Exercise directions: Return exactly the lines of the records below, starting at the line that contains "(or the runway)." and ending at the line that contains "with a rotating", with both of those lines kept.
-- Data follows --
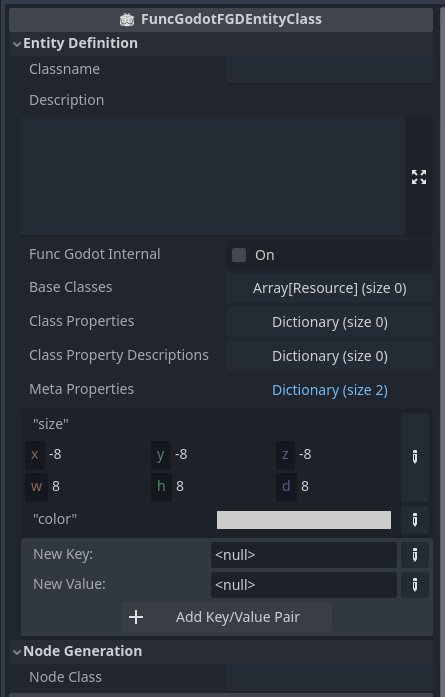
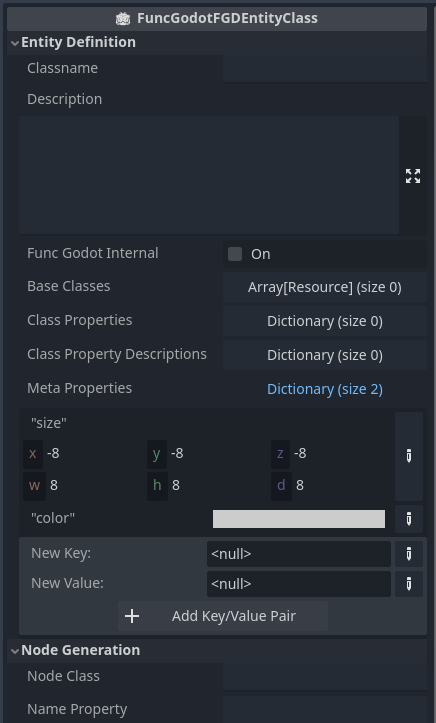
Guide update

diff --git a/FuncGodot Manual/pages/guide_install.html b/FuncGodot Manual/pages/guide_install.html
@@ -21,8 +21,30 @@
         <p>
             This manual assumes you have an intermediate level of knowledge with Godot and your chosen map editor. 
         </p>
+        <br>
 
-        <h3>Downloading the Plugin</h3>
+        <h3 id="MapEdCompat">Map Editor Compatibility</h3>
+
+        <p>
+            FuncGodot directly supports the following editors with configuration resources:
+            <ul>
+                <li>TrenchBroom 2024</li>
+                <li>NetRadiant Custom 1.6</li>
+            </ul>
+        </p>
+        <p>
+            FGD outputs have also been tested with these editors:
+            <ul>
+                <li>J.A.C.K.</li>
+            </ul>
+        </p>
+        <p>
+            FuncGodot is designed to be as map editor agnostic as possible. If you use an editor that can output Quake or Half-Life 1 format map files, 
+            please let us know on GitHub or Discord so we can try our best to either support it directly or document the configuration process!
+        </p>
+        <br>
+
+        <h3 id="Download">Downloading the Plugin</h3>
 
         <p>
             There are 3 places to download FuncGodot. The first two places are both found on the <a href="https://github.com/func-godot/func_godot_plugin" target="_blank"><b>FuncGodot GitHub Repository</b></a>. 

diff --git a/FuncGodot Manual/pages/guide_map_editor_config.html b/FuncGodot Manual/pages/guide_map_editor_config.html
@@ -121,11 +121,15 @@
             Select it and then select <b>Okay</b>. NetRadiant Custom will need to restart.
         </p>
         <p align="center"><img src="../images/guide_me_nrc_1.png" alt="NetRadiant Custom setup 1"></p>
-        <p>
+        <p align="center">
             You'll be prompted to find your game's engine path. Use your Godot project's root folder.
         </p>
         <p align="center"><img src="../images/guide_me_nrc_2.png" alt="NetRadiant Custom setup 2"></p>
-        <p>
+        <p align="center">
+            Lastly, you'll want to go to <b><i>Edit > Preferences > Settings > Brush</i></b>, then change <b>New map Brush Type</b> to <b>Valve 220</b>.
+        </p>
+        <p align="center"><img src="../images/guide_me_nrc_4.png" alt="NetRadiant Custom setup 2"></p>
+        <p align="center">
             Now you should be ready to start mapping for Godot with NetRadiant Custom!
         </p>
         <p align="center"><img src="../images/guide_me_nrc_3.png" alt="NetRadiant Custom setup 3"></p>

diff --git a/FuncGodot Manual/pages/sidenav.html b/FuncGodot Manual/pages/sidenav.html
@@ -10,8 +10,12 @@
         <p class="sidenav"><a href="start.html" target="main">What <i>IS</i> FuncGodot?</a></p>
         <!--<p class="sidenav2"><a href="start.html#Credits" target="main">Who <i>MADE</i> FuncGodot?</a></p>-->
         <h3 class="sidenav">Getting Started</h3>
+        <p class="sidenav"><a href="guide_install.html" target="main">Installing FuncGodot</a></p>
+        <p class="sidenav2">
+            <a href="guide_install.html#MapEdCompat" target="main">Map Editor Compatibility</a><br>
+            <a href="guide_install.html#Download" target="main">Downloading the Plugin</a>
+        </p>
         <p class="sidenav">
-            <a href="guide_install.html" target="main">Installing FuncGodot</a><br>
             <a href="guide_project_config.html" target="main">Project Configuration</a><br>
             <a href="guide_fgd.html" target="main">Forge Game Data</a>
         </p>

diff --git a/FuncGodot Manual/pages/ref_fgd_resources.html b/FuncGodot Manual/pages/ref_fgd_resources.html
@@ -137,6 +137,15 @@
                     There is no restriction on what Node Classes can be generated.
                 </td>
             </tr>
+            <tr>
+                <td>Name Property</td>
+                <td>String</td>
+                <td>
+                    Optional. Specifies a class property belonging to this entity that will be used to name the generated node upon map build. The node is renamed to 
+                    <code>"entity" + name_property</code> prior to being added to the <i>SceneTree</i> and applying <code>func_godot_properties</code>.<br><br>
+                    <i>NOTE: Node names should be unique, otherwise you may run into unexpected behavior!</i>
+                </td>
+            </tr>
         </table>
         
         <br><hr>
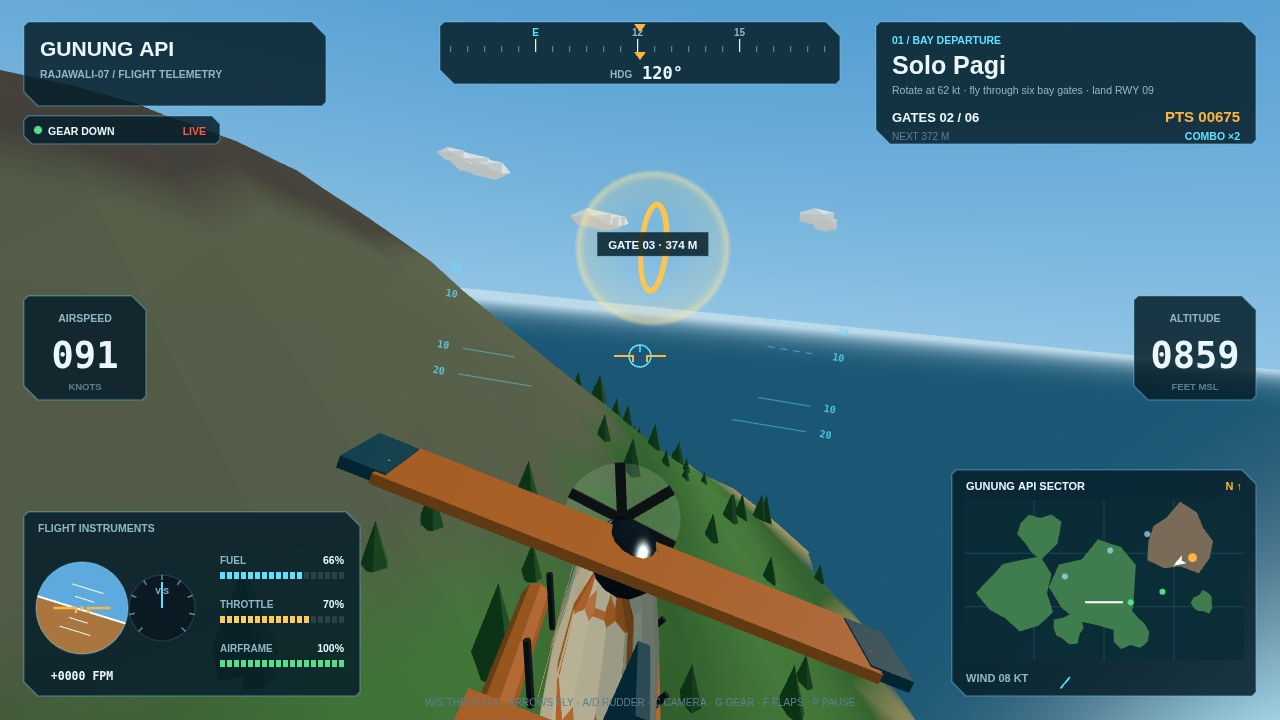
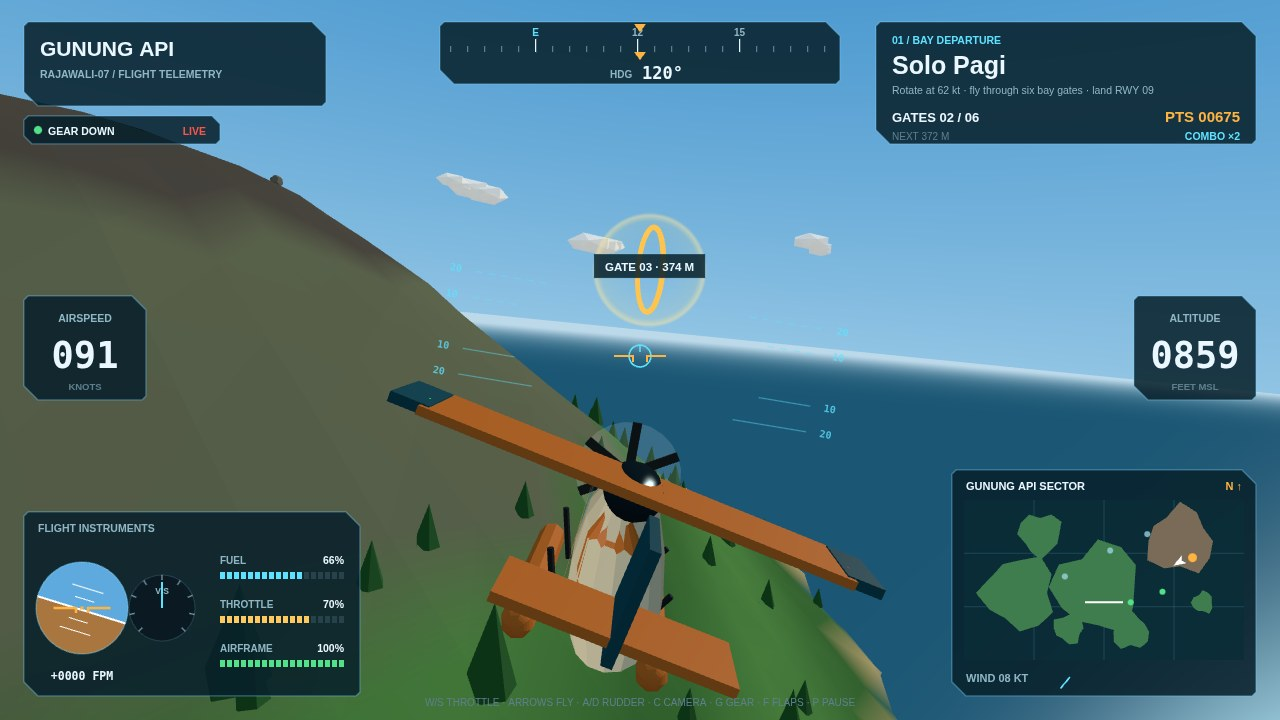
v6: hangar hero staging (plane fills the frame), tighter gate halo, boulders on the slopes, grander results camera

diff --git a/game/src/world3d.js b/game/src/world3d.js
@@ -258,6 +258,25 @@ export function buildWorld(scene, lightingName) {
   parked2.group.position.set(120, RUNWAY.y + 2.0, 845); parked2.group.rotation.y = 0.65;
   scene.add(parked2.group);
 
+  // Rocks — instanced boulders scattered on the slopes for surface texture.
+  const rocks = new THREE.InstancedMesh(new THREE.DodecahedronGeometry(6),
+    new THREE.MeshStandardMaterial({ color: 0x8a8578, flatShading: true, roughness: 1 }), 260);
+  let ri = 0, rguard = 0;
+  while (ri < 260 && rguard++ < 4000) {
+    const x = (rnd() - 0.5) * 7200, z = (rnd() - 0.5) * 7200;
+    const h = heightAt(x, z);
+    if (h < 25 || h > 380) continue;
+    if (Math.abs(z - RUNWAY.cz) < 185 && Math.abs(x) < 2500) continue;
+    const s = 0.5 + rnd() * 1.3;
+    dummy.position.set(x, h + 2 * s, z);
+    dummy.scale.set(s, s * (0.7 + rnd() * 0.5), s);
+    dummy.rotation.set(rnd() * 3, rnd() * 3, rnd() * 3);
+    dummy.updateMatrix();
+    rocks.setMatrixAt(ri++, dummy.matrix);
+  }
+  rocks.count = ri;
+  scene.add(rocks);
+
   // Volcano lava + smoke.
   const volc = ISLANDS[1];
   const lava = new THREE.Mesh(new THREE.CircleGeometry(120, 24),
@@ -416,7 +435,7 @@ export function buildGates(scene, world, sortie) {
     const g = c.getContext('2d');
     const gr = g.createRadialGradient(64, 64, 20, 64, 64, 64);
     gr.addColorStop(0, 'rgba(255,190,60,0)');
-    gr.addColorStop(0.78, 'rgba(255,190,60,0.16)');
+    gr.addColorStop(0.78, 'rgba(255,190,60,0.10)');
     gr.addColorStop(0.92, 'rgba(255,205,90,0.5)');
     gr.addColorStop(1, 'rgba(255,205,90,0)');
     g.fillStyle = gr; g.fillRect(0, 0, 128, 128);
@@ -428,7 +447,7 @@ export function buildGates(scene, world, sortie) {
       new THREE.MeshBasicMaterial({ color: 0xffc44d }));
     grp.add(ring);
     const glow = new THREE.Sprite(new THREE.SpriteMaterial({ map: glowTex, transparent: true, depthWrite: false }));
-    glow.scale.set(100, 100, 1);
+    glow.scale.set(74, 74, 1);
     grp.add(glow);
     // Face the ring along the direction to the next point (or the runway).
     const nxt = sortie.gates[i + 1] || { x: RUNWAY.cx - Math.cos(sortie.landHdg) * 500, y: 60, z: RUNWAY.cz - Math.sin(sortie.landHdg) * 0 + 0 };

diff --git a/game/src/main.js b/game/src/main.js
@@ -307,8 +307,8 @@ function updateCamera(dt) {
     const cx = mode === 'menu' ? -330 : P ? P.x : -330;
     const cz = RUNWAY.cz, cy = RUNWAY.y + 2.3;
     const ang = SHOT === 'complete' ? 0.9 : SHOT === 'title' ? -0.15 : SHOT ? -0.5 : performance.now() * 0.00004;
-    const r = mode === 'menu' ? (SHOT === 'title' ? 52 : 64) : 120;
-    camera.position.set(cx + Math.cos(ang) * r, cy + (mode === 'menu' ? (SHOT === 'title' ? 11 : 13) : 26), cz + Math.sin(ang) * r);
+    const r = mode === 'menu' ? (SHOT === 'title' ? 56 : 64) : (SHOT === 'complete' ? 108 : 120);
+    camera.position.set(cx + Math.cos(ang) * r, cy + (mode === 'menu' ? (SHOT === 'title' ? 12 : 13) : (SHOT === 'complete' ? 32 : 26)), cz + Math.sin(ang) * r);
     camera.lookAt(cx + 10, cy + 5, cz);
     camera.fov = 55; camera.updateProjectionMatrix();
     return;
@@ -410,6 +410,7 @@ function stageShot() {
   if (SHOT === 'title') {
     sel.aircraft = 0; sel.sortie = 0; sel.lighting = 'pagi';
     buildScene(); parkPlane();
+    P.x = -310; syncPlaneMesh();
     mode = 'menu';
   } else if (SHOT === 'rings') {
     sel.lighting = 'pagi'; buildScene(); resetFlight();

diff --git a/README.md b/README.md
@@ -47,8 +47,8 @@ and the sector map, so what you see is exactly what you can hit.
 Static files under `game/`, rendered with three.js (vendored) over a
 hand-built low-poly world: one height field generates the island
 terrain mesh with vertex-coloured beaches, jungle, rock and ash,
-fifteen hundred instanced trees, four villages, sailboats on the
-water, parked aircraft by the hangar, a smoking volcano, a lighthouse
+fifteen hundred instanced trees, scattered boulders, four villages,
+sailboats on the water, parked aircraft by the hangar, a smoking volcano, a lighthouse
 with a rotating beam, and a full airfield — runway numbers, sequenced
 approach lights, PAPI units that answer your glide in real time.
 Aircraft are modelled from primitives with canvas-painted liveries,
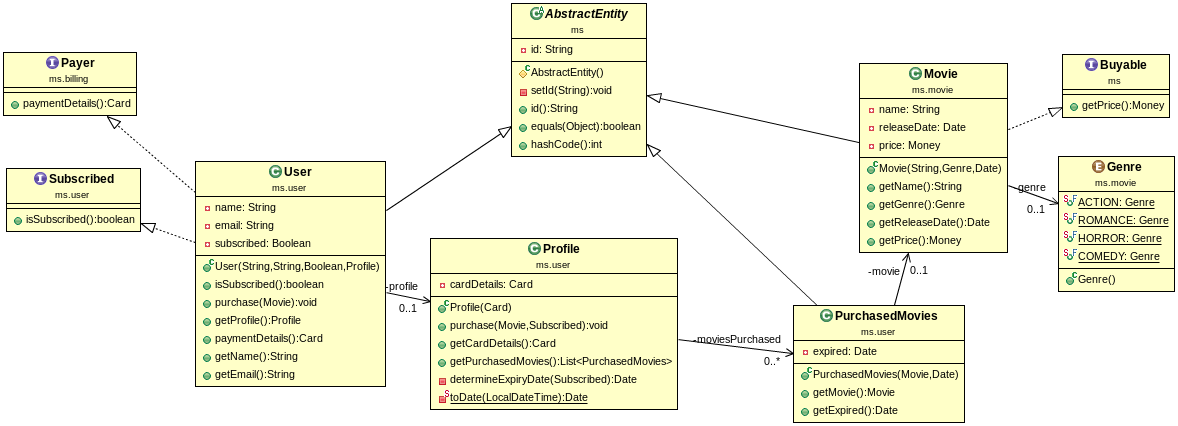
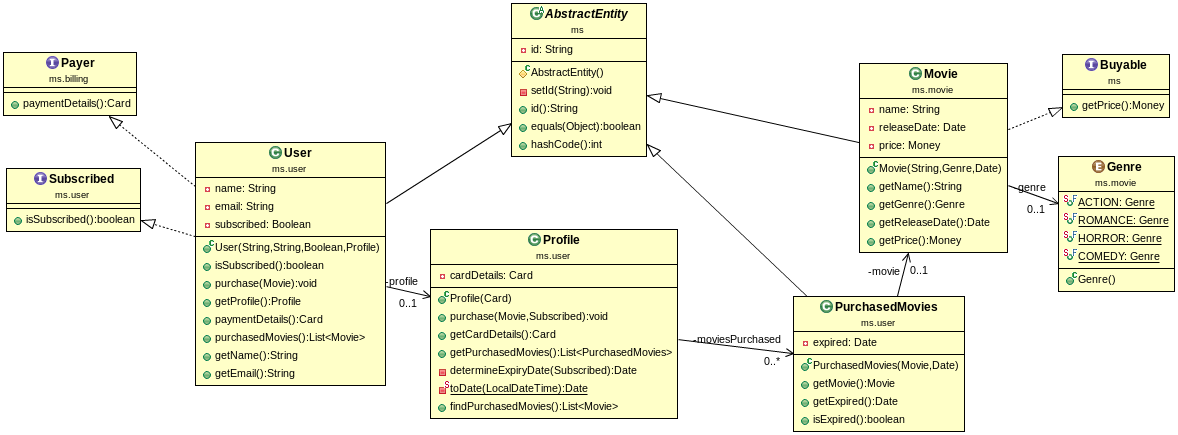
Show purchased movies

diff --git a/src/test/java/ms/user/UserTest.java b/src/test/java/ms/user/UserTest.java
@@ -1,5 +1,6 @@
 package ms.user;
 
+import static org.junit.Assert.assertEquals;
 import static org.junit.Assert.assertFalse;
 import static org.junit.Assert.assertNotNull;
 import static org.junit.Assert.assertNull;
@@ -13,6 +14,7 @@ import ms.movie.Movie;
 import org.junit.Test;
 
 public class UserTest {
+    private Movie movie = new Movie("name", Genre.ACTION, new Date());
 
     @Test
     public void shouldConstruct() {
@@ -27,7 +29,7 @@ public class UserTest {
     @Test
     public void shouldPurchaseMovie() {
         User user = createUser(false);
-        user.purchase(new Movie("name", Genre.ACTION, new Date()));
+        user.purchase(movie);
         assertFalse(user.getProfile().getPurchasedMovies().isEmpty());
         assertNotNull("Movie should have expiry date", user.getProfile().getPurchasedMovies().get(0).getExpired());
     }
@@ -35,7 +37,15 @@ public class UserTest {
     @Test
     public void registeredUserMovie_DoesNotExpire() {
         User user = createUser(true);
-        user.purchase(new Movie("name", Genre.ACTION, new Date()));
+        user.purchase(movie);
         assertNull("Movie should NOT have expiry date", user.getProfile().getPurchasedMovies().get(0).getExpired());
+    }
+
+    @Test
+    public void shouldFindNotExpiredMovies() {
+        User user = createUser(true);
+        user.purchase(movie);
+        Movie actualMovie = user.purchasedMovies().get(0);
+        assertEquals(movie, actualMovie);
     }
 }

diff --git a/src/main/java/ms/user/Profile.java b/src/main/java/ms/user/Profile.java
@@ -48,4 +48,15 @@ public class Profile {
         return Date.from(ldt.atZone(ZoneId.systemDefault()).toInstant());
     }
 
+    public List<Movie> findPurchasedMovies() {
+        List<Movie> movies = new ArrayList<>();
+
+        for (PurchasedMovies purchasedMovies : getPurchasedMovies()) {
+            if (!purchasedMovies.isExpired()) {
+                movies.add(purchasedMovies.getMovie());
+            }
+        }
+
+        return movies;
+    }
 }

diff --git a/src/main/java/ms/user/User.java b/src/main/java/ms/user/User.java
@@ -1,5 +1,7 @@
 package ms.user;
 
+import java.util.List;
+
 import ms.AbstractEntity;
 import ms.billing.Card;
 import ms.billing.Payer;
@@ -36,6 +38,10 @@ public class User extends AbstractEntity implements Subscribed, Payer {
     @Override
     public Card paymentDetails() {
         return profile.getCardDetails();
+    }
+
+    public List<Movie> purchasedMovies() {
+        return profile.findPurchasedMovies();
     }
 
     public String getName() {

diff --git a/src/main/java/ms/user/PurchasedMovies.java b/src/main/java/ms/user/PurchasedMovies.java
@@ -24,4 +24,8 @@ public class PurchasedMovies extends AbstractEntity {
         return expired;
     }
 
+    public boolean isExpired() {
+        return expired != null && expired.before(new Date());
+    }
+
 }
-- Data concluded --
Answer for the task:
     // Face the ring along the direction to the next point (or the runway).
     const nxt = sortie.gates[i + 1] || { x: RUNWAY.cx - Math.cos(sortie.landHdg) * 500, y: 60, z: RUNWAY.cz - Math.sin(sortie.landHdg) * 0 + 0 };

diff --git a/game/src/main.js b/game/src/main.js
@@ -307,8 +307,8 @@ function updateCamera(dt) {
     const cx = mode === 'menu' ? -330 : P ? P.x : -330;
     const cz = RUNWAY.cz, cy = RUNWAY.y + 2.3;
     const ang = SHOT === 'complete' ? 0.9 : SHOT === 'title' ? -0.15 : SHOT ? -0.5 : performance.now() * 0.00004;
-    const r = mode === 'menu' ? (SHOT === 'title' ? 52 : 64) : 120;
-    camera.position.set(cx + Math.cos(ang) * r, cy + (mode === 'menu' ? (SHOT === 'title' ? 11 : 13) : 26), cz + Math.sin(ang) * r);
+    const r = mode === 'menu' ? (SHOT === 'title' ? 56 : 64) : (SHOT === 'complete' ? 108 : 120);
+    camera.position.set(cx + Math.cos(ang) * r, cy + (mode === 'menu' ? (SHOT === 'title' ? 12 : 13) : (SHOT === 'complete' ? 32 : 26)), cz + Math.sin(ang) * r);
     camera.lookAt(cx + 10, cy + 5, cz);
     camera.fov = 55; camera.updateProjectionMatrix();
     return;
@@ -410,6 +410,7 @@ function stageShot() {
   if (SHOT === 'title') {
     sel.aircraft = 0; sel.sortie = 0; sel.lighting = 'pagi';
     buildScene(); parkPlane();
+    P.x = -310; syncPlaneMesh();
     mode = 'menu';
   } else if (SHOT === 'rings') {
     sel.lighting = 'pagi'; buildScene(); resetFlight();

diff --git a/README.md b/README.md
@@ -47,8 +47,8 @@ and the sector map, so what you see is exactly what you can hit.
 Static files under `game/`, rendered with three.js (vendored) over a
 hand-built low-poly world: one height field generates the island
 terrain mesh with vertex-coloured beaches, jungle, rock and ash,
-fifteen hundred instanced trees, four villages, sailboats on the
-water, parked aircraft by the hangar, a smoking volcano, a lighthouse
+fifteen hundred instanced trees, scattered boulders, four villages,
+sailboats on the water, parked aircraft by the hangar, a smoking volcano, a lighthouse
 with a rotating beam, and a full airfield — runway numbers, sequenced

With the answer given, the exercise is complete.